Problem to solve
Copy out each line of the entries where the word "admin" is present.

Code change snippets
- - -
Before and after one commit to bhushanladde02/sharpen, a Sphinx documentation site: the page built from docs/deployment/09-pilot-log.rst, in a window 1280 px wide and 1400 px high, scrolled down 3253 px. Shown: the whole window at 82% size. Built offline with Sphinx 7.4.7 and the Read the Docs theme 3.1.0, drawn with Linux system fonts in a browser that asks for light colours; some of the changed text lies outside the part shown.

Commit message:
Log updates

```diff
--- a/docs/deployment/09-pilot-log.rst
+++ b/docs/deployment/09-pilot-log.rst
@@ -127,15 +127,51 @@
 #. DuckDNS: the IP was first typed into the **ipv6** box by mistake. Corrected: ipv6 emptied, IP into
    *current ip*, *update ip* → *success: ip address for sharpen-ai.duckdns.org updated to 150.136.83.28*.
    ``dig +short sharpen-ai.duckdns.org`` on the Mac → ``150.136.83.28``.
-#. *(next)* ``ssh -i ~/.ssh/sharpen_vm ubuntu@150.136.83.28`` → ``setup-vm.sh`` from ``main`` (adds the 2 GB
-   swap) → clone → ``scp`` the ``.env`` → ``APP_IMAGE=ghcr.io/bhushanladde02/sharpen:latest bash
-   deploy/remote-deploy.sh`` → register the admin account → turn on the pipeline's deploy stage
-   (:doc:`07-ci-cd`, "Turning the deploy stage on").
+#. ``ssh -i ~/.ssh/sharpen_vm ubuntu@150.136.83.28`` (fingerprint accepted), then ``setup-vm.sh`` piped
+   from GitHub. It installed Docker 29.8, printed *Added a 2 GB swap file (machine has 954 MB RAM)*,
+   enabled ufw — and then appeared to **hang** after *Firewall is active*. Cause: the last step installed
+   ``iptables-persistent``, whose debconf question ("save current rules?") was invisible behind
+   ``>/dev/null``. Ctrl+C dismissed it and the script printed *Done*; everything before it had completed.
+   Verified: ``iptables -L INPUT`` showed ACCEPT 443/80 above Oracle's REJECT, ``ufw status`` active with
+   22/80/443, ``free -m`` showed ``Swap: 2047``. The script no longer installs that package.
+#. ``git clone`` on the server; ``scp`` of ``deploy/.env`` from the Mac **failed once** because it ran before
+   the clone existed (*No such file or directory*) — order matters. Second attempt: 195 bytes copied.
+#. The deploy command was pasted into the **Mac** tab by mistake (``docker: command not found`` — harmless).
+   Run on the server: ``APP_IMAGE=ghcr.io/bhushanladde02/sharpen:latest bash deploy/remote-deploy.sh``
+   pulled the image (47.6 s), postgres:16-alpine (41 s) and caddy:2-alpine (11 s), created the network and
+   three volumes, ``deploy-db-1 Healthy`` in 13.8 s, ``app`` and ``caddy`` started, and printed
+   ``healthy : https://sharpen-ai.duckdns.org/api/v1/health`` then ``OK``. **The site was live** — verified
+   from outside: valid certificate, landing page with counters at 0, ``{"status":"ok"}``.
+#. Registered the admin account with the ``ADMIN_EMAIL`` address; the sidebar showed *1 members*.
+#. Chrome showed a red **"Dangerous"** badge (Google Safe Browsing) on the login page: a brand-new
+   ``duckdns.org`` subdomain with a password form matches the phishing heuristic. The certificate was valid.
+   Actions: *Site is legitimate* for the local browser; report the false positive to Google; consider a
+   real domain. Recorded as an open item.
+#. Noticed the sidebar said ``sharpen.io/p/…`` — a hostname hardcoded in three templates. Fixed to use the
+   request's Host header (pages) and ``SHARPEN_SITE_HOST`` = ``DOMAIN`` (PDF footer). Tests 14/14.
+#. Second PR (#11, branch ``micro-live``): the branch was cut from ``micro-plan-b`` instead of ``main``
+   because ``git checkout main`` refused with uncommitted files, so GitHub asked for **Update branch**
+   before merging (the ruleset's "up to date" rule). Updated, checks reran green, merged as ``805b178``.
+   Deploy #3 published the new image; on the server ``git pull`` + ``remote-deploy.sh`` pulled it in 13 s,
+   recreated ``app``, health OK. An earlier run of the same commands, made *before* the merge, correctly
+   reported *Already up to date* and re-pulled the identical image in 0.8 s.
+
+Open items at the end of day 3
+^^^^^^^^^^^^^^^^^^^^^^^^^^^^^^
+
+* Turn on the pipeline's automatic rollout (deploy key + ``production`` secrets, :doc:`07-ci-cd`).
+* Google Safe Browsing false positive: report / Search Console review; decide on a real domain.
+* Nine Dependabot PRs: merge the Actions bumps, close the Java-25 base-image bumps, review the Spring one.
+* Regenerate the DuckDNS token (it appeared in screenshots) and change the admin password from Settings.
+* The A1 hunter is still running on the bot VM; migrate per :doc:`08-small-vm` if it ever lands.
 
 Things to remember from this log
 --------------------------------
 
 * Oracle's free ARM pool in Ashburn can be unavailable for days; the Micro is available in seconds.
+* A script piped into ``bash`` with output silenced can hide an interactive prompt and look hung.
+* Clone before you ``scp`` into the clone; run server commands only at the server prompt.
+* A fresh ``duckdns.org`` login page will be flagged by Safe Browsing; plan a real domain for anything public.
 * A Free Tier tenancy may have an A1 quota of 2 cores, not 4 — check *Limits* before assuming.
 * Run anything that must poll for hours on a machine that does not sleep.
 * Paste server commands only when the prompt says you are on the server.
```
- - -
Completed task
-   deploy/remote-deploy.sh`` → register the admin account → turn on the pipeline's deploy stage
+#. Registered the admin account with the ``ADMIN_EMAIL`` address; the sidebar showed *1 members*.
+* Regenerate the DuckDNS token (it appeared in screenshots) and change the admin password from Settings.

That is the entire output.